The next targets were NGC 1371 and NGC 1385, both fitting in the field of the 20 Nagler. Bother galaxies appeared roundish/elliptical, with 1371 a bit larger and slightly brighter than 1385, but 1385 yielded some mottling when the magnification was bumped up with the 12 Nagler. It is always fun to see multiple galaxies in a field, and this was no exception.
Speaking of galaxy fields, Kurt had his scope pointed at the Fornax galaxy cluster. Five large bright galaxies were obvious in a field and one half view. A number of dimmer small galaxies were also in the field. Kurt's scope would also show some very interesting planetary nebulae during the evening. Perhaps he'll provide a list of observed objects too.
Ken and I moved dimmer in magnitude at this point, going to NGC 1425. This one was a challenge to find, but both Ken and I located it each using a different approach star hopping to it. The galaxy is mag 11.6, but it is a largish lenticular object, so its apparently bight magnitude (dimmed by a bright sky) was diminished by its size. Whereas the last few galaxies were all in the 2'x2' range on average, this one is about 6'x2.5'. What helps to locate it is a flattened "W" of stars, very noticeable about 35' north of the galaxy. When you find the "W", you can orient yourself to find 3 dim stars in a chain to the south. The galaxy sits just south of the chain by a minute or two, and its major axis in parallel to the chain of stars. This one is a nice find. Magnified with the 12 Nagler is seems to show some central brightening.
NGC 922 is a small galaxy listed at mag 12.5. It is in a star poor sky south of Cetus, just west of the Cetus/Eridanus border. A nice bright triangle of mag 8-9 stars is close by and provide an easy landmark to shoot for. This galaxy was tough to pick out. You literally had to know precisely where to look to have a chance to pick out the here-then-gone glow with averted vision. Magnification helped this one, by darkening the background enough to make it stand out a bit better. It is about 2'x1.5'. A little bonus in the area is a bright ESO galaxy, ESO497-4, which was barely visible by following a chain of stars from the bright triangle to the exact location. This one gives meaning to the acronym "FFN"...

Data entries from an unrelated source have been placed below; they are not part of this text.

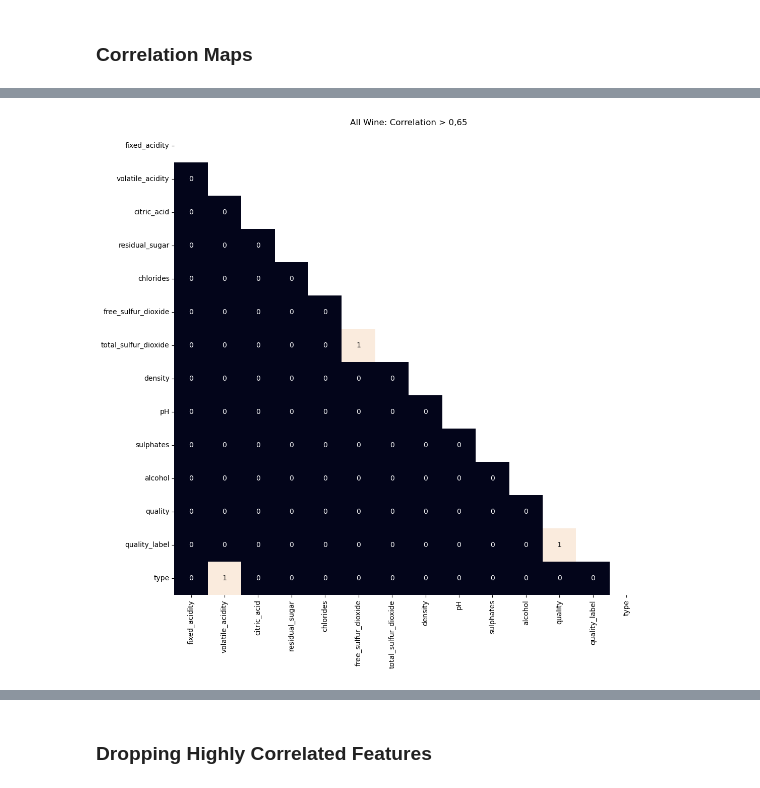
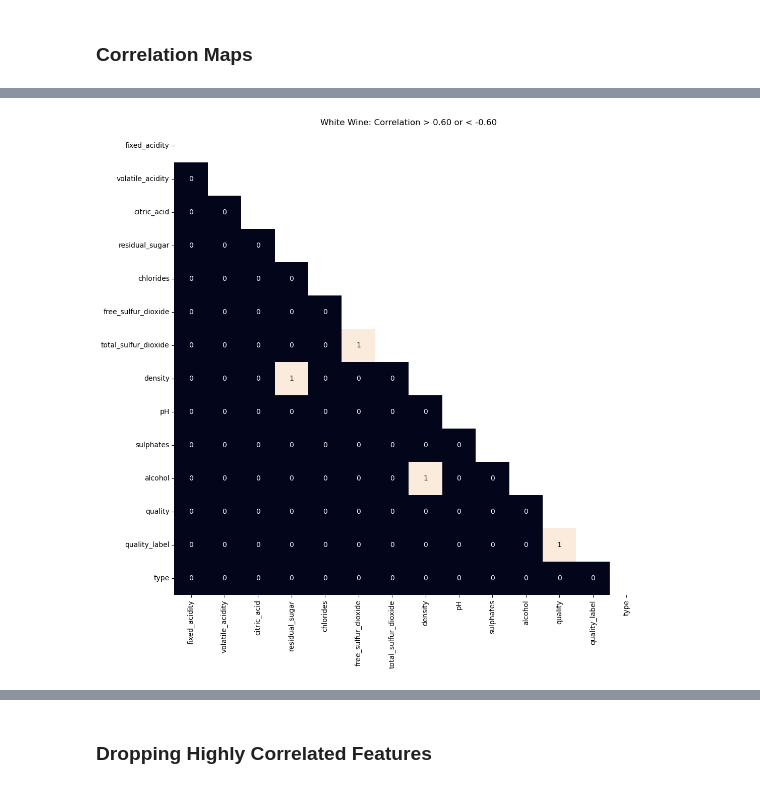
Before and after one commit to intendedsideeffects/Project-2, a Jupyter notebook: ML - white wine.ipynb, the cells around one changed output, grey strips where cells are left out. Cells and saved outputs as stored; diff of their text form; code cells hidden in the pictures.

```diff
--- a/ML - white wine.ipynb
+++ b/ML - white wine.ipynb
@@ -13,2 +17,4 @@ from scipy.stats import kurtosis
 # %%
-all_wine = pd.read_csv(r'C:\Users\janin\OneDrive\Desktop\Python exercise\Project 2\all_wine_str.csv', sep=',')
+all_wine = pd.read_csv(r'C:\Users\janin\OneDrive\Desktop\Python exercise\Project 2\all_wine_with_dummies.csv', sep=',')
+
+white_wine = all_wine[all_wine['type']==0]
@@ -162,7 +43,9 @@ plt.show()
 # %%
+#Heatmap for Correlation > 0.7 or < -0.7
 plt.figure(figsize=(12, 12))
-mask = np.triu(np.ones_like(all_wine_with_dummies.corr(), dtype=bool))
-sns.heatmap(all_wine_with_dummies.corr() > 0.65, mask=mask, annot=True, cbar=False).set_title('All Wine: Correlation > 0,65')
+mask = np.triu(np.ones_like(white_wine.corr(), dtype=bool))  # Upper triangular mask
+correlation_matrix = white_wine.corr()
+sns.heatmap((correlation_matrix > 0.6) | (correlation_matrix < -0.6), mask=mask, annot=True, cbar=False, fmt='.0f').set_title('White Wine: Correlation > 0.60 or < -0.60')
 plt.show()
 # %% [output]
-[figure, old version]
+[figure, new version]
```
Also changed, not shown: parts of 88 cells of this notebook, 19 other files.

We finished in Fornax with NGC 686. This one too was all but not there, being found only by it fortuitous position amidst three bright pairs of stars that all fit into the 20 Nagler field of view. I won't go on about this object, since it was detected, and not what I would term "observed"...
The last two available objects in Fornax on the list I am again working (the Herschel 2500) were too dim for Montebello's sky, so they will be left for better conditions.
On the Herschel list, we did one other object. NGC 2124 is in Lepus, below Orion. It was a tough object owing to its magnitude (13), and that it is in a rich eyepiece star field, which if difficult to star hop. Still, we bagged it, clearly noting it ghostly (almost not there) elongated shape (size 2.5'x0.5').
The observing session was relaxed, and unhurried. We also observed many regular bright objects such as M81/M82, M35, M1, M42/M43, M78, the Eskimo Nebula, M47, M46 and its planetary nebula, Thor's Helmet (NGC 2359) which showed remarkable detail, M97, M67, NGC 2903 in Leo, Sigma Orionis and others.
By moon rise, we'd had a very good night. Some scattered clouds had appeared over the last hour before moon rise, but everyone was satisfied with a nice night out. Winter observing is really great... properly dressed, one can spend 6 hours under the sky, and still get home for a good night's rest.